While the plain style this book is written in took a little while to get used to, I soon found it pleasant to read as it carefully laid out the facts in an easy to understand manner. At less than four hundred pages long, I expected to finish this book quickly, but the amount of detail crammed into each chapter caused me to have to read slowly to take in as much information as possible.

I had not read a full account of church history in a long time, so many of the details were hazy in my mind, including how the major denominations came to be. Reading this book helped me better understand the light of the spread of the Gospel and righteousness, as well as the darkness of persecution and erroneous theology throughout the past two thousand years.

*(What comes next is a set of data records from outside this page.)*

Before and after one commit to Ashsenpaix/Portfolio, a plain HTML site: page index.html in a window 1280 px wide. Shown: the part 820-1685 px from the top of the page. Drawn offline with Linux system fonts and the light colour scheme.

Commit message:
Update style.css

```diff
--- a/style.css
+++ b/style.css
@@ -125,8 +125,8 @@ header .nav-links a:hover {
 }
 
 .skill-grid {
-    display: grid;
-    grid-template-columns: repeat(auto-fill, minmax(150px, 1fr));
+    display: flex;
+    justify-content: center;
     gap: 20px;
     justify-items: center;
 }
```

The book ends its summary of Christian history in the 1950s, and some big things have happened to Christianity since then, but its record up until that point is fascinating to read. I recommend it to anyone who wants to learn about Christian history, either to give them the basics they need to know, or to help them begin a deeper exploration of Christian history.

There is an updated version out now which I assume goes to the present day.

Friday, August 2, 2013

Movie Review: Robin Hood: The Disney Animal Version

While I had never wondered what the tale of Robin Hood would be like if the characters were portrayed by animals, Disney apparently decided that people would be interested in such a twist on the legend. After seeing Robin Hood and Maid Marian as foxes, Little John as a bear, Friar Tuck as a badger, and other similar animal versions of characters, I have to admit that their experiment was a success.

This gimmick would not have been nearly enough to sustain a movie in and of itself, but the animals are given various adventures to go that are just as entertaining as the characters. Many of the scenes are brilliantly crafted, and the music is good. All of it adds up to make this a Disney classic. A few random anachronisms and plot flaws distract from the story, but otherwise this is a fun animated film that is far more amusing than the strange premise might suggest.

There is a bit of cross-dressing and related humor, some of it mildly inappropriate. Violence is minor and often more silly than realistic.